The nub of their argument was that “what Churches do is a matter for Churches” but that the state needed to treat everyone equally and that the “traditional” family based on heterosexual marriage should not have any higher status in law or practice than any other form of family life. Law and social policy, in their view, should recognise the diversity of family life in Ireland and all families, including those in which the partners were unmarried, should have the same rights to respect and recognition.

David Ford MLA, leader of the Alliance Party and Minister of Justice in the Executive, proposed an amendment to leave out from “Assembly” to the end of the question and add:

“states its support for the extension of civil marriage provisions in Northern Ireland to same-sex couples, provided that robust legislative measures permit faith groups to define, articulate and practise religious marriage as they determine; and calls for respectful dialogue on this issue between all members of society”.

He believed that the Sinn Féin motion was deficient because it did not balance support for same-sex civil marriage with an acknowledgement of religious freedom and the rights of faith groups. He also accused Sinn Féin of grandstanding on the issue: what was needed, in his view, was constructive dialogue between elected representatives and civil society as a whole.

Unsurprisingly, both the amendment and the original motion were lost – the latter by an overall majority of 53 votes to 42: the Nationalists, broadly speaking, voted in favour and the Unionists against – though there was a thoughtful speech from at least one UUP member in support of the Alliance amendment during which Michael Copeland MLA reminded the Assembly of the disgraceful treatment meted out to Alan Turing. But, in accordance with the rules of the Assembly, the DUP had tabled a “petition of concern” – a mechanism designed to protect the interests of minorities – which meant that the motion would pass only if separate majorities of Nationalists and Unionists supported it. So even if it had achieved a majority of votes cast the motion would still not have been carried because there was no way that a majority of Unionists (of whatever party) was going to vote for it.

So the situation remains deadlocked. The provisions of the Civil Partnership Act 2004 apply equally to Northern Ireland as to the rest of the United Kingdom – but we are unlikely to see same-sex marriage in Northern Ireland any time soon, whatever happens in Great Britain or, for that matter, in Ireland.

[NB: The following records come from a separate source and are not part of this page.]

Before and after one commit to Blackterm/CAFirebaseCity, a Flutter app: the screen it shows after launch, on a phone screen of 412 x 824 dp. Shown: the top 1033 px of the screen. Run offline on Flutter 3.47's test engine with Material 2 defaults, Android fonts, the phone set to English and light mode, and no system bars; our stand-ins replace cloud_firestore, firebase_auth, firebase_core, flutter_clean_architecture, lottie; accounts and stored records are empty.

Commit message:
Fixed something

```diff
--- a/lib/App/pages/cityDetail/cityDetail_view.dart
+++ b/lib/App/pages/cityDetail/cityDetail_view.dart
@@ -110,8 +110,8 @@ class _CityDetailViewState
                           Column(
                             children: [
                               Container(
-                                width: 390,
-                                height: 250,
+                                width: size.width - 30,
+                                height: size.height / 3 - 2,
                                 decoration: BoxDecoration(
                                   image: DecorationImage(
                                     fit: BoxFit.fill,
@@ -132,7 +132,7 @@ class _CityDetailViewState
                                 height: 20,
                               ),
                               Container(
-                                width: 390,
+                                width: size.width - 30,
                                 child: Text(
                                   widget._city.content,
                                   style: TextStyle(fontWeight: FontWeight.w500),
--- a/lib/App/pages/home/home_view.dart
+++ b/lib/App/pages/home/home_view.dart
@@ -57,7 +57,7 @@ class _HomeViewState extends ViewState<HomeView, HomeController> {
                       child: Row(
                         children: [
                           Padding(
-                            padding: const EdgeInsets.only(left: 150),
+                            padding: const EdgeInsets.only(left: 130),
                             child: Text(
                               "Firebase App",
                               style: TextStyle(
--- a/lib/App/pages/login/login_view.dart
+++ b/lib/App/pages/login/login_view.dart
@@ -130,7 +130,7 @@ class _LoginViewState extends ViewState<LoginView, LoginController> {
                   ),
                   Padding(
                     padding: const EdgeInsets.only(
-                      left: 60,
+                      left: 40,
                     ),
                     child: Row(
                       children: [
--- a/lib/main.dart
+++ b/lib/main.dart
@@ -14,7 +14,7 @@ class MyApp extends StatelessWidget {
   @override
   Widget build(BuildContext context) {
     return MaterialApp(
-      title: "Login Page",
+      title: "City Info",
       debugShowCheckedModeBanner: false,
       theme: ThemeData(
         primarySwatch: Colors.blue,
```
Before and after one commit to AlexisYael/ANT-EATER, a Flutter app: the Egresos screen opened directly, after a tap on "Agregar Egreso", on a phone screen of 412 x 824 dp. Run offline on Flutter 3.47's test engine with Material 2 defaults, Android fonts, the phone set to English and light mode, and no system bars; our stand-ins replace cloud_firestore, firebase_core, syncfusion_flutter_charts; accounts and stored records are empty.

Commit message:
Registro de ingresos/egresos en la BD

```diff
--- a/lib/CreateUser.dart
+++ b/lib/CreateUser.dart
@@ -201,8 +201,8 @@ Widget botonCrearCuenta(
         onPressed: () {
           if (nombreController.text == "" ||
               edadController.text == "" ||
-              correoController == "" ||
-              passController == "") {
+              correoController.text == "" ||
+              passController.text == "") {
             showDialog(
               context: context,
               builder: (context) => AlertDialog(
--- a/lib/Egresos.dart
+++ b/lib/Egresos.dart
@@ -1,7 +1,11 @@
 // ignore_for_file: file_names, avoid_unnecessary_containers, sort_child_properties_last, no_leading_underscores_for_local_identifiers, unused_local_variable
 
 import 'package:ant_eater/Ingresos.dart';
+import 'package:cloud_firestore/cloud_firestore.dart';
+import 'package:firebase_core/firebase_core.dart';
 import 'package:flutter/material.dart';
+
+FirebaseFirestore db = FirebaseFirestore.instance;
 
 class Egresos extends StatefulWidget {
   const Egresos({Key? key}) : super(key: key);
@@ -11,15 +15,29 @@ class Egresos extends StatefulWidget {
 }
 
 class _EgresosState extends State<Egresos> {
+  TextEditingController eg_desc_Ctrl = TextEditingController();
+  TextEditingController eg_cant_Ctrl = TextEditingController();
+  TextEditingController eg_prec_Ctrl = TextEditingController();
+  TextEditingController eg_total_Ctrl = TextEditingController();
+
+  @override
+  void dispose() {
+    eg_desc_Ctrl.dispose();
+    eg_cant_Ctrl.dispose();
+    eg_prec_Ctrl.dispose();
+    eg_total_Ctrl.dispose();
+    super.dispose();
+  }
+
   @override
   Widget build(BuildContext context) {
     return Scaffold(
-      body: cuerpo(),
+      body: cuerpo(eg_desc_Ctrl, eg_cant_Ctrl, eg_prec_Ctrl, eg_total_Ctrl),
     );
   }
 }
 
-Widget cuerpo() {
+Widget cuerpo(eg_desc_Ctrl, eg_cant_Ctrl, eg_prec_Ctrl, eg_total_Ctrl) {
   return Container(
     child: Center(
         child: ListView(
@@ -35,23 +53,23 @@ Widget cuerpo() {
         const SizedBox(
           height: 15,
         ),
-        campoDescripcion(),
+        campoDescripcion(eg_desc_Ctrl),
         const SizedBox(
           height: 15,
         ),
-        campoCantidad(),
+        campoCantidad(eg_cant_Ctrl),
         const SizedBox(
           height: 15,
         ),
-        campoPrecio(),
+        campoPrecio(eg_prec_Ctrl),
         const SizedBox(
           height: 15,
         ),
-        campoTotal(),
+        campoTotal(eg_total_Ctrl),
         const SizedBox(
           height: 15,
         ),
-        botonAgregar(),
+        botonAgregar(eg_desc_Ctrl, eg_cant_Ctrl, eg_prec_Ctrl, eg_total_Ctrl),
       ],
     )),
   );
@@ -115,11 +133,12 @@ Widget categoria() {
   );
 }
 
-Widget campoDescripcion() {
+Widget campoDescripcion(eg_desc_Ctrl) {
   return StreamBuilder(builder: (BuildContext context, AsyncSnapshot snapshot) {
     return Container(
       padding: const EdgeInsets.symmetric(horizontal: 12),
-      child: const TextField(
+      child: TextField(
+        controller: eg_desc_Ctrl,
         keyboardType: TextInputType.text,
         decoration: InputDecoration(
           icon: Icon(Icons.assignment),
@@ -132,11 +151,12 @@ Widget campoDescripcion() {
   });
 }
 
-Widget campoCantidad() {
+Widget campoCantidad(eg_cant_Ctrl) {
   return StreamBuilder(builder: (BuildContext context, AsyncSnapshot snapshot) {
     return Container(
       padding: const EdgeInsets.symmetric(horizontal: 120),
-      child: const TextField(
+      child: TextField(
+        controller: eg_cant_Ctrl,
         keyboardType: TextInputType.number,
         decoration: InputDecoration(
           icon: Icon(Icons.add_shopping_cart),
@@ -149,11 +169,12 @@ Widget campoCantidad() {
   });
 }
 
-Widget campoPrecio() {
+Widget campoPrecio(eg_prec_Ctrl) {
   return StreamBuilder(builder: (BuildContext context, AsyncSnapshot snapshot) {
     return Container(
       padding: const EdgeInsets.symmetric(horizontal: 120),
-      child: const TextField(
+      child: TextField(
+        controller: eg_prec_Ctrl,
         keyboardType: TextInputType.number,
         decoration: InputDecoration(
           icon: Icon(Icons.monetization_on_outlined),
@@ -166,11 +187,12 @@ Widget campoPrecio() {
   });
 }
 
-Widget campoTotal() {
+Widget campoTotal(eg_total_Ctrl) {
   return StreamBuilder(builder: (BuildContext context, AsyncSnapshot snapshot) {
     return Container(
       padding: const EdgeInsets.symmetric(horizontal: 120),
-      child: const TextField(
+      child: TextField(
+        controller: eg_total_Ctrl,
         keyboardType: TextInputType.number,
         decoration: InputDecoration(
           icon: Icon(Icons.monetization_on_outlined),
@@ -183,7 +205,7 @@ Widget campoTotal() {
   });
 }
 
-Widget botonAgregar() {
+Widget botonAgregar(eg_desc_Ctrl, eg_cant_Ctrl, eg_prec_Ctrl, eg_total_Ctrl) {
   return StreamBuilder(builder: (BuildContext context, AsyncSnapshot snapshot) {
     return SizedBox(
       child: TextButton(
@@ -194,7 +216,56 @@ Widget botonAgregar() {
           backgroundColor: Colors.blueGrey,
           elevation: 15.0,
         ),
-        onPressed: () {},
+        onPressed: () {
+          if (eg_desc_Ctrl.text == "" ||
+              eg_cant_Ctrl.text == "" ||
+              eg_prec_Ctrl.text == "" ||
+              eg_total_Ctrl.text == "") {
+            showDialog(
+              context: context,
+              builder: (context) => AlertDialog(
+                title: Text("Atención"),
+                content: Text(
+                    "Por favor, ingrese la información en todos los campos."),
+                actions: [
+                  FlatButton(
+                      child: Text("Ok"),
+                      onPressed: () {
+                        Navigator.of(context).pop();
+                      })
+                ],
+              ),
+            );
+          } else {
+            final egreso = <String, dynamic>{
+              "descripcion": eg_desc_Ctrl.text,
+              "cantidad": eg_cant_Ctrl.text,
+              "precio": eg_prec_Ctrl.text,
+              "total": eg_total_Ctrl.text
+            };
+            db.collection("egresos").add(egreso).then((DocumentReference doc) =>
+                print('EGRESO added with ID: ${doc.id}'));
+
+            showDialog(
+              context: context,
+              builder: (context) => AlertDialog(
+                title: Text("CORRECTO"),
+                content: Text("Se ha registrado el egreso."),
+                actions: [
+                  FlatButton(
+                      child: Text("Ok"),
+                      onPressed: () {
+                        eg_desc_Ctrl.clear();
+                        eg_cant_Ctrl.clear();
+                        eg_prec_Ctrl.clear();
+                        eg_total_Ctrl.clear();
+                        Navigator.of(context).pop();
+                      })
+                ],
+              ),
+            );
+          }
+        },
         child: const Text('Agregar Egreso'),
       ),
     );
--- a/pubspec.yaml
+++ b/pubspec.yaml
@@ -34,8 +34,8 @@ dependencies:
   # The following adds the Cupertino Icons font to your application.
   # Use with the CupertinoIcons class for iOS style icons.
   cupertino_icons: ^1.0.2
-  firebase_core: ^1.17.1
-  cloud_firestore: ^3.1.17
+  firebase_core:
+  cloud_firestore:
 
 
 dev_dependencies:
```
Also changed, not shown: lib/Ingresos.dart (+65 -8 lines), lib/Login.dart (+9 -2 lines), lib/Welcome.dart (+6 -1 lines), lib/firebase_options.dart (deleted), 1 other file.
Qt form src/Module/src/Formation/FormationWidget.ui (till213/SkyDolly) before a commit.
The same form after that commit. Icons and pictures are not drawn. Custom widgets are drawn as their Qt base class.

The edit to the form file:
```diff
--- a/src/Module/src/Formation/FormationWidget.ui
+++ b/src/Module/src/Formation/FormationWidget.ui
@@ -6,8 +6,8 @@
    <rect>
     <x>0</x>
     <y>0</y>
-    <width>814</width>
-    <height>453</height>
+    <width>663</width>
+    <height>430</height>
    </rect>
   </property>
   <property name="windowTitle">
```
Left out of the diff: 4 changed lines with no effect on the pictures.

By way of a footnote, the Irish Times reports that David Ford stood down as an elder of the Presbyterian Church in Ireland after the Alliance Party had voted on the previous occasion to support same-sex marriage – an initiative that the Presbyterian Church strongly opposes. The PCI press office released a statement which the parish minister, The Revd James Tosh, read to the congregation as follows:

“The kirk session wishes to inform the congregation that David Ford has, with sadness, decided to step aside for a time from the active duties of the eldership to reduce any offence his position has apparently caused to some within the congregation”.

The Clerk of the Templepatrick Presbytery, The Revd John Murdock, said that unease had been expressed by some members of Mr Ford’s congregation at Second Donegore Presbyterian Church.